Martha Mahard has more than three decades of professional experience with the Harvard University Libraries, including work in photography and visual collections at the Fine Arts Library, visual resources at the Harvard Graduate School of Design, and the Harvard Theatre Collection of The Houghton Library. She has written numerous publications and presentations in the field of photographic archives and visual information. Mahard received her D.A. and M.S. from Simmons GSLIS. She is currently Professor of Practice at the Simmons Graduate School of Library and Information Science.


John Petrovato
has been a bookseller for over 20 years in Massachusetts.  Co-owner of the Montague Book Mill in the 1990 to 2000 and currently owner of Raven Used Books located in Harvard Square in Cambridge (2004) and on Newbury Street in Boston (2009). Also, co-owner of the newly opened Portsmouth Book and Bar in Portsmouth, NH.   The Raven specializes in used scholarly, literary, and art books in excellent condition. Winner of the “Best of Boston” by Boston Magazine (2012) and “Best Used Bookstore” by Boston Phoenix in 2011, each store sells over 5000 books monthly and 2012 was the best year thus far.   The Portsmouth Book and Bar combines used books along with a full restaurant and Bar and books well known regional and national musical acts.

 

Portsmouth Book and Bar reviewed in New Hampshire Business Magazine

 

News

Portsmouth Bars Put New Twist on Beer
Published Thursday, February 14, 2013

 

 

Portsmouth has long been known for its young, hip atmosphere and nightlife, so it takes creativity to stand out. Two new establishments are creating a buzz with beer: Earth Eagle Brewings, a nanobrewery with a tasting room that hung out its shingle in November on High Street; and Portsmouth Book and Bar, a used bookstore with a restaurant and bar, which opened on Pleasant Street in December.

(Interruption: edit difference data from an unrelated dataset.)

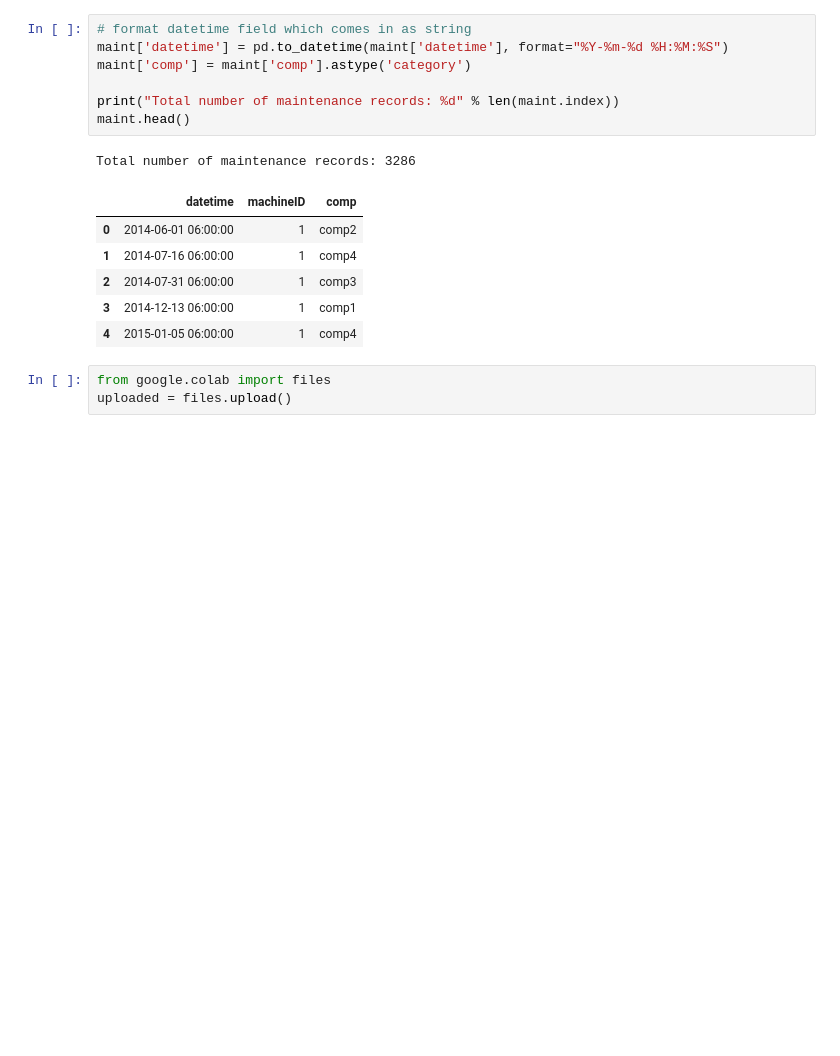
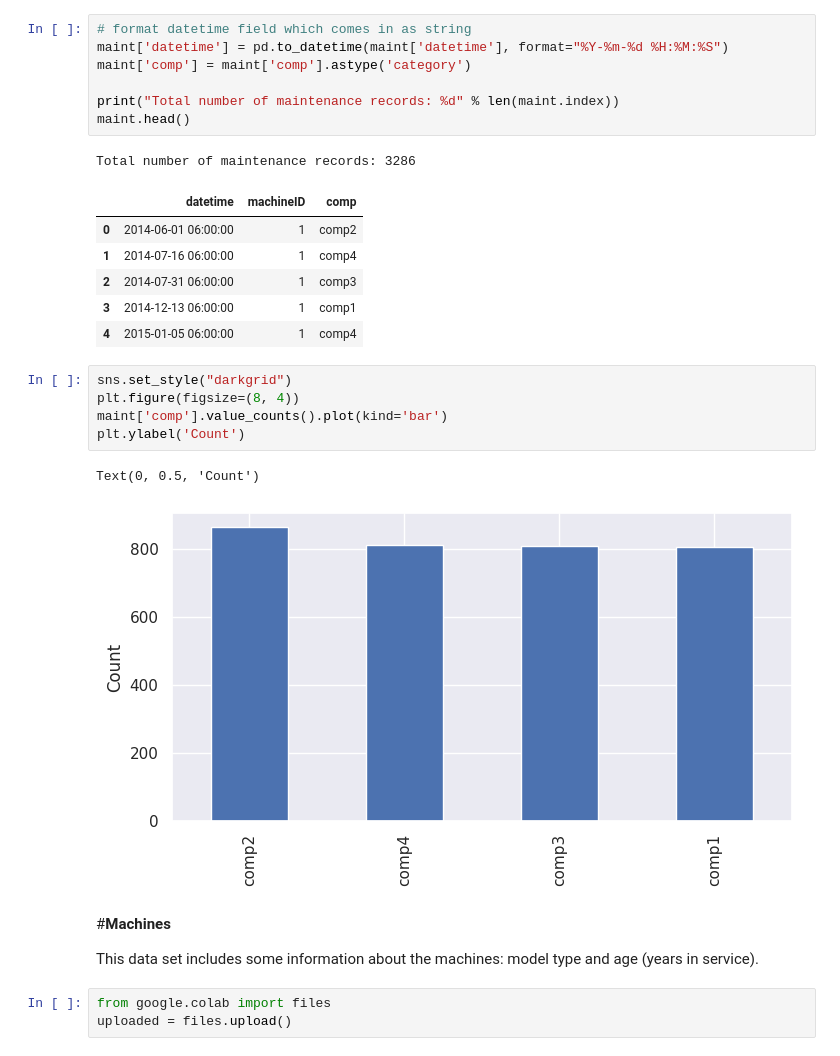
Before and after one commit to fishitmo/Takeobds, a Jupyter notebook: Predictive_Maintenance.ipynb, the cells around one changed output. Drawn from its saved outputs; the diff is of its cells as text; blank space fills up the shorter version.

```diff
--- a/Predictive_Maintenance.ipynb
+++ b/Predictive_Maintenance.ipynb
@@ -341,6 +372,18 @@ Total number of maintenance records: 3286
 | 2 | 2014-07-31 06:00:00 | 1 | comp3 |
 | 3 | 2014-12-13 06:00:00 | 1 | comp1 |
 | 4 | 2015-01-05 06:00:00 | 1 | comp4 |
+# %%
+sns.set_style("darkgrid")
+plt.figure(figsize=(8, 4))
+maint['comp'].value_counts().plot(kind='bar')
+plt.ylabel('Count')
+# %% [output]
+Text(0, 0.5, 'Count')
+[figure, added]
+# %% [markdown]
+#**Machines**
+
+This data set includes some information about the machines: model type and age (years in service).
 # %%
 from google.colab import files
 uploaded = files.upload()
```
Also changed, not shown: parts of 40 cells of this notebook.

While combining a bookstore and bar may be novel for Portsmouth, it’s nothing new for John Petrovato and his business partners, Jon Strymish and David Lovelace. The trio opened Montagne Book Mill 15 years ago in western Massachusetts, and it is still running. Petrovato also owns Raven’s Used Books in Cambridge and Boston, which he says had its best year ever in 2012. Still, the bookstore business is difficult. “I probably wouldn’t have come to Portsmouth and just opened a bookstore because rents are very high here and the bookstore market is a little bit smaller than it used to be,” Petrovato says. “Having the other revenue streams helps us be able to do this.”

Portsmouth Book and Bar, which employs 12 people, stocks more than 15,000 used books that sell for 50 to 80 percent off the cover price. While perusing books, patrons can also enjoy a meal and select from eight bottled beers and a dozen wines. Petrovato says it will take years to recoup the upfront investment, but initial book sales are better than expected. The store sold more than 4,000 books in December, according to its Facebook page on Jan. 4.

New Hampshire has more than its fair share of brewpubs and breweries, and while microbrews have been de rigueur, nanobrews have become the latest trend. Earth Eagle Brewings turned a hobby into a business, offering a tasting room that’s become standing room only. “We were trying to figure out how could we get into the game for the smallest amount of money. That’s where the tasting room idea came up,” says Butch Heilshorn, who co-owns the brewery with Alexander McDonald, co-owner of A & G Homebrew Supply in Portsmouth, where Earth Eagle Brewings is located.

The tasting room is open Thursday through Sunday. Heilshorn and McDonald aim to have six beers on tap, and Heilshorn says the 20-person capacity room is often full. The nanobrewery has one 31-gallon barrel for brewing. The beer costs $1 for a 4-ounce taste, the size allowed by law, but they are working on legislative efforts to increase that.

Customers can buy the take-home version in either 32- or 64-oz. growlers (jugs). Heilshorn says the pair had been home brewing for a few years. One thing that makes their beer unique is that some varieties are brewed with herbs called gruits, instead of hops, the traditional ingredient. “It’s almost like people don’t think it’s beer without hops in it, but for centuries no beer had hops,” he says. To learn more, visit eartheaglebrewings.blogspot.com or Portsmouth Book and Bar on Facebook.